Change detection data
-=-=-=-=-

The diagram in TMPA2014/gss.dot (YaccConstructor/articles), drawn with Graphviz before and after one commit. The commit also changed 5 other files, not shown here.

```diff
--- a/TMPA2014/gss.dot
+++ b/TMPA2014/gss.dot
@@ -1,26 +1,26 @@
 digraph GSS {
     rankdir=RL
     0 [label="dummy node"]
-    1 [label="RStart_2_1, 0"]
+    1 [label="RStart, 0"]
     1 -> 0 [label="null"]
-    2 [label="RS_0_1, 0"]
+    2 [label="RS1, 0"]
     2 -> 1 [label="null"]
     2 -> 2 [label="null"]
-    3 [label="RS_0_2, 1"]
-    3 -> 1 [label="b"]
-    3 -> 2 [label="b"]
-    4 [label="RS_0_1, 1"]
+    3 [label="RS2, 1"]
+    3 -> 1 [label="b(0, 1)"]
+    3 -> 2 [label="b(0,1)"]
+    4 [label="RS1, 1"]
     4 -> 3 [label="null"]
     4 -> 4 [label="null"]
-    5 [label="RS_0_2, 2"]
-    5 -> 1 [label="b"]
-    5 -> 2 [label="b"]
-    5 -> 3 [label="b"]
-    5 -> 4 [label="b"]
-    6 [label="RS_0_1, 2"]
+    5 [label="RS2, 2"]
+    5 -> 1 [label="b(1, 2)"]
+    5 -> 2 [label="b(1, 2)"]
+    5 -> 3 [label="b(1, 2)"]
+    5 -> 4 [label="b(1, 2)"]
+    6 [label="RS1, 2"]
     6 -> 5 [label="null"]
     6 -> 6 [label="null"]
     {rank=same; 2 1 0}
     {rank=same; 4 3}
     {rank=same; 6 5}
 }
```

-=-=-=-=-

Repeat the records. Match them exactly.

• [Written solution]:
The diagram in TMPA2014/gss.dot (YaccConstructor/articles), drawn with Graphviz before and after one commit. The commit also changed 5 other files, not shown here.

```diff
--- a/TMPA2014/gss.dot
+++ b/TMPA2014/gss.dot
@@ -1,26 +1,26 @@
 digraph GSS {
     rankdir=RL
     0 [label="dummy node"]
-    1 [label="RStart_2_1, 0"]
+    1 [label="RStart, 0"]
     1 -> 0 [label="null"]
-    2 [label="RS_0_1, 0"]
+    2 [label="RS1, 0"]
     2 -> 1 [label="null"]
     2 -> 2 [label="null"]
-    3 [label="RS_0_2, 1"]
-    3 -> 1 [label="b"]
-    3 -> 2 [label="b"]
-    4 [label="RS_0_1, 1"]
+    3 [label="RS2, 1"]
+    3 -> 1 [label="b(0, 1)"]
+    3 -> 2 [label="b(0,1)"]
+    4 [label="RS1, 1"]
     4 -> 3 [label="null"]
     4 -> 4 [label="null"]
-    5 [label="RS_0_2, 2"]
-    5 -> 1 [label="b"]
-    5 -> 2 [label="b"]
-    5 -> 3 [label="b"]
-    5 -> 4 [label="b"]
-    6 [label="RS_0_1, 2"]
+    5 [label="RS2, 2"]
+    5 -> 1 [label="b(1, 2)"]
+    5 -> 2 [label="b(1, 2)"]
+    5 -> 3 [label="b(1, 2)"]
+    5 -> 4 [label="b(1, 2)"]
+    6 [label="RS1, 2"]
     6 -> 5 [label="null"]
     6 -> 6 [label="null"]
     {rank=same; 2 1 0}
     {rank=same; 4 3}
     {rank=same; 6 5}
 }
```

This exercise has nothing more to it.